Given the tempestuous nature of the occasion, football took a back seat as the violent fever spilled onto the field. Three goals in four minutes condemned Honduras to a 3-0 defeat at the hands of their enraged opponents. Cardona, whose winner in the first leg ignited the powder keg, said after the match, “We’re awfully lucky that we lost. Otherwise we wouldn’t be alive today”. Although the Honduran players managed to make their way safely across the border, some of the fans were not as fortunate.
Violence erupted inside the stadium in the immediate aftermath of the match as thousands of locals brutally assaulted the Honduran supporters in the arena and out on the streets. Such a massive outbreak of violence against his countrymen prompted the Honduran President Oswaldo López Arellano to seal the national border as war loomed large over the horizon.
Keeping in mind the region’s volatility, the third and final qualifying match was eventually moved to Mexico by the football administrators. El Salvador’s José Antonio Quintanilla scored the winner in extra-time to send Honduras crashing out of the FIFA World Cup qualifiers. Immediately afterwords, El Salvador and Honduras severed diplomatic ties with each other.
The origin of the Football War of 1969 has its roots firmly embedded in history. Since the beginning of the 1960’s, the two Central American countries were at loggerheads with each other with respect to the issue of immigration. Through the 1960s, thousands of Salvadorans had made their way across the border into Honduras in search of a better livelihood. As a result of this massive influx, mass frustration was prevalent among the local Hondurans over a chronic lack of employment opportunities in the country.
As the Honduran economy deteriorated in the late 60s, several locals started pointing their fingers towards the migrant Salvadorans for their existing financial plight. The immigration problem between the two countries was aggravated by a lack of proper infrastructure at the border, which in turn encouraged the illegal crossover of immigrants from El Salvador to Honduras on a regular basis. The Honduran media played its part in exacerbating the crisis. The State-controlled media outlets launched several scathing attacks on the Salvadoran migrants by blaming them for the economic crisis that the country found itself enmeshed in at the time.
Across the border, the provocative measures adopted by the Honduran military junta incensed the ruling El Salvadorian nationalists led by Fidel Sánchez Hernández. Thousands of Salvadoran migrants, many of whom had legally settled in Honduras, were thrown out of the country and forced to go back to their native land.

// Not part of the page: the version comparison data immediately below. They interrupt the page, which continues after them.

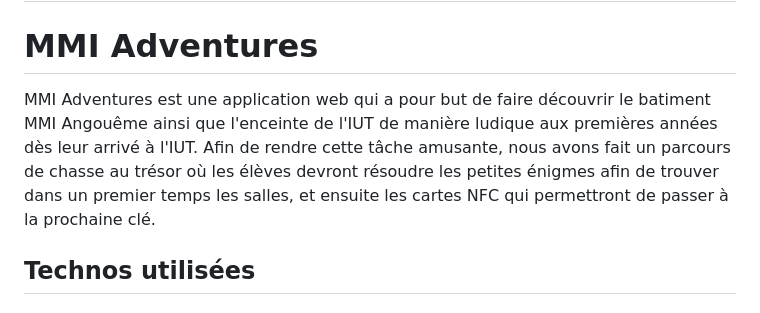
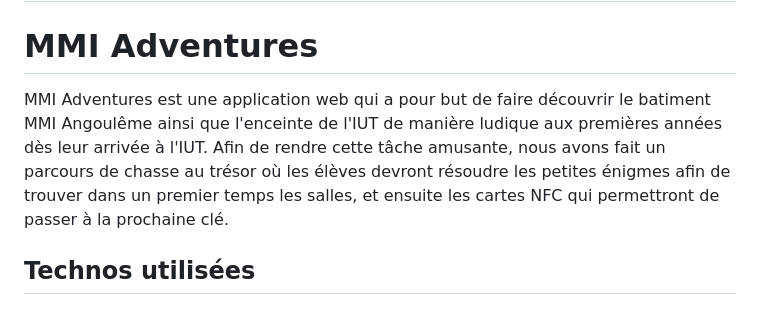
Before and after one commit to s00fy/mmi-adventures, a Markdown page: README.md, the part around the change. Rendered like a GitHub page.

```diff
--- a/README.md
+++ b/README.md
@@ -2,7 +2,7 @@
 
 # MMI Adventures
 
-MMI Adventures est une application web qui a pour but de faire découvrir le batiment MMI Angouême ainsi que l'enceinte de l'IUT de manière ludique aux premières années dès leur arrivé à l'IUT. Afin de rendre cette tâche amusante, nous avons fait un parcours de chasse au trésor où les élèves devront résoudre les petites énigmes afin de trouver dans un premier temps les salles, et ensuite les cartes NFC qui permettront de passer à la prochaine clé.
+MMI Adventures est une application web qui a pour but de faire découvrir le batiment MMI Angoulême ainsi que l'enceinte de l'IUT de manière ludique aux premières années dès leur arrivée à l'IUT. Afin de rendre cette tâche amusante, nous avons fait un parcours de chasse au trésor où les élèves devront résoudre les petites énigmes afin de trouver dans un premier temps les salles, et ensuite les cartes NFC qui permettront de passer à la prochaine clé.
 
 ## Technos utilisées
 
```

Already reeling from his regime’s inability to support the burgeoning population of the country, President Hernandez was left to contend with supporting thousands of migrants making their way back into El Salvador from Honduras.
Simmering beneath the surface, this anger would soon explode into a full scale war between the two neighbouring nations.
On the morning of July 14, 1969, El Salvador officially declared war against Honduras and launched a major offensive against their neighbours, both aerially and across the land. The Salvadoran air force launched an aerial incursion into Honduras and bombarded several air bases as well as oil pipelines. Four days of relentless fighting between the Central American warring nations left several hundred people dead on both sides.
Eventually, the Organization of American States (OAS), which is an inter-continental organization for the purposes of regional solidarity and cooperation among nations that constitute the Americas, intervened and brokered a cease fire between El Salvador and Honduras on July 18, 1969.
The football rivalry between El Salvador and Honduras acted as the perfect outlet for people on both sides of the divide to vent the pent-up frustrations of their daily lives. The military juntas in both nations took advantage of this manufactured hatred to strengthen their grip on power. Football was not the reason these nations went to war. It was, however, the spark that lit the fire.